Kerry tells Russia US patience on Syria 'limited'

US Secretary of State says Assad regime must respect fragile ceasefire, warns Washington's patience running out.

Arutz Sheva Staff ,

Secretary of State John Kerry
Secretary of State John Kerry

US Secretary of State John Kerry told Russia and Syrian President Bashar al-Assad on Wednesday to respect a fragile ceasefire, warning that Washington's patience was running out.

"Russia needs to understand that our patience is not infinite, in fact it is very limited with whether or not Assad is going to be held accountable," Kerry said during a visit to Norway.

"We also are prepared to hold accountable members of the opposition" who have been involved in continuing violence, he said after a meeting with his Iranian counterpart Mohammad Javad Zarif.

World powers have failed to turn a fragile cessation of hostilities in Syria, in effect since February 27, into a durable truce and Damascus has stepped up its military campaign against the Islamic State group and rebels in the second city of Aleppo.

"It is very clear that the cessation of hostilities is frayed and at risk and that it is critical for a genuine cessation to be put in place. We know that, we have no illusion," Kerry said.

"This is a critical moment and we are working very, very hard to see if we can in the next week or two come to an agreement that has a capacity to more fully implement a ceasefire across the country and deliver humanitarian access in a way that then provides for a genuine opportunity to bring people to the table and start talking about a transition," Kerry said.

"I'm not going to make any promises to be delivered on but I do believe the conversation I had with Zarif indicates to me possibilities for how this could be achieved," he added, without elaborating.  

Kerry's talks with Zarif follow a meeting between the defence ministers of Iran, Russia and Syria last week on the battle against the various armed groups fighting the Assad regime.

Russia launched air strikes in support of the government in September.

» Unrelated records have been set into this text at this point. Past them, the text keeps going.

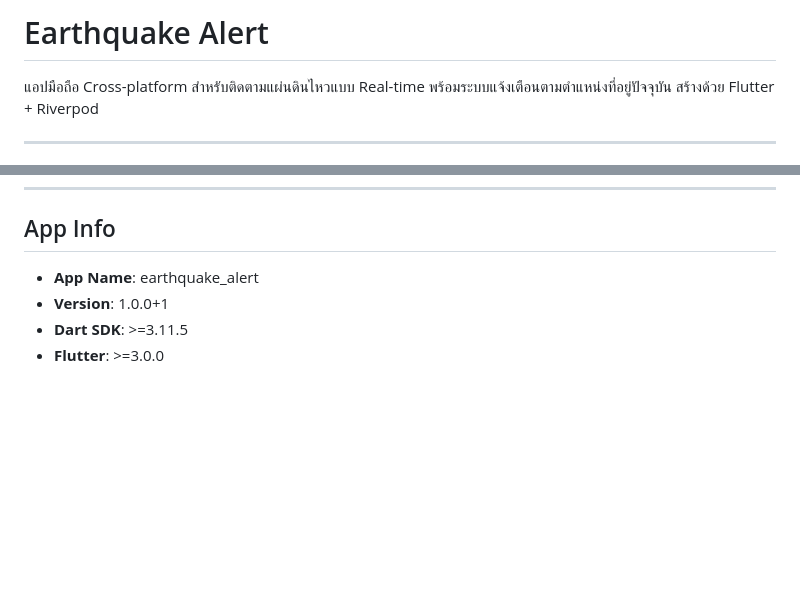
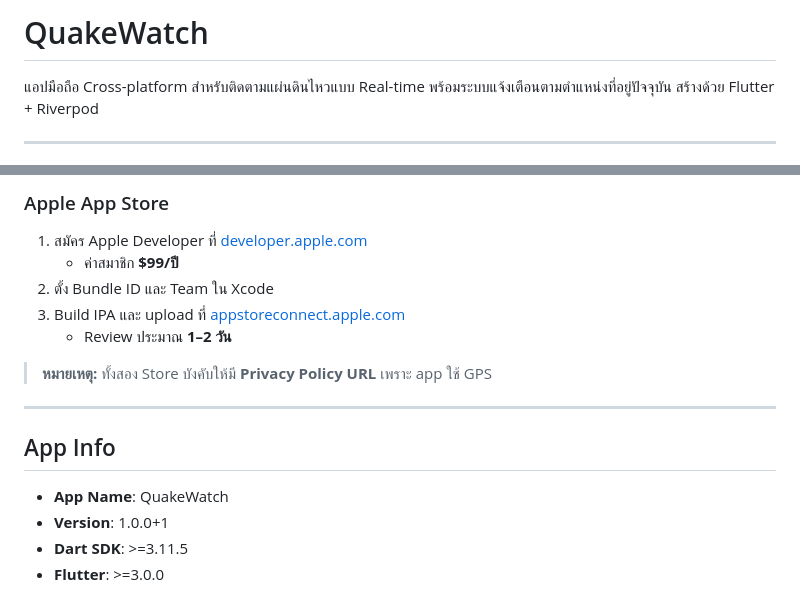
Before and after one commit to natthanan97/earthquake-alert, a Markdown page: README.md, 2 parts joined by grey strips. Drawn GitHub-style; blank space fills up the shorter version.

```diff
--- a/README.md
+++ b/README.md
@@ -1,4 +1,4 @@
-# Earthquake Alert
+# QuakeWatch
 
 แอปมือถือ Cross-platform สำหรับติดตามแผ่นดินไหวแบบ Real-time พร้อมระบบแจ้งเตือนตามตำแหน่งที่อยู่ปัจจุบัน สร้างด้วย Flutter + Riverpod
 
@@ -226,6 +291,18 @@ flutter run
+### Apple App Store
+
+1. สมัคร Apple Developer ที่ [developer.apple.com](https://developer.apple.com)
+   - ค่าสมาชิก **$99/ปี**
+2. ตั้ง Bundle ID และ Team ใน Xcode
+3. Build IPA และ upload ที่ [appstoreconnect.apple.com](https://appstoreconnect.apple.com)
+   - Review ประมาณ **1–2 วัน**
+
+> **หมายเหตุ:** ทั้งสอง Store บังคับให้มี **Privacy Policy URL** เพราะ app ใช้ GPS
+
+---
+
 ## App Info
 
-- **App Name**: earthquake_alert
+- **App Name**: QuakeWatch
 - **Version**: 1.0.0+1
 - **Dart SDK**: >=3.11.5
 - **Flutter**: >=3.0.0
```
Also changed, not shown: other parts of README.md (+66 -1 lines).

The United Nations says nearly 600,000 Syrians live in besieged areas of Syria, most surrounded by government forces.

Earlier this month, the UN said the Syrian government had granted preliminary aid access to 15 of 18 besieged areas.

Syria's war has killed more than 280,000 people and displaced millions since it started with the brutal repression of anti-government protests in March 2011.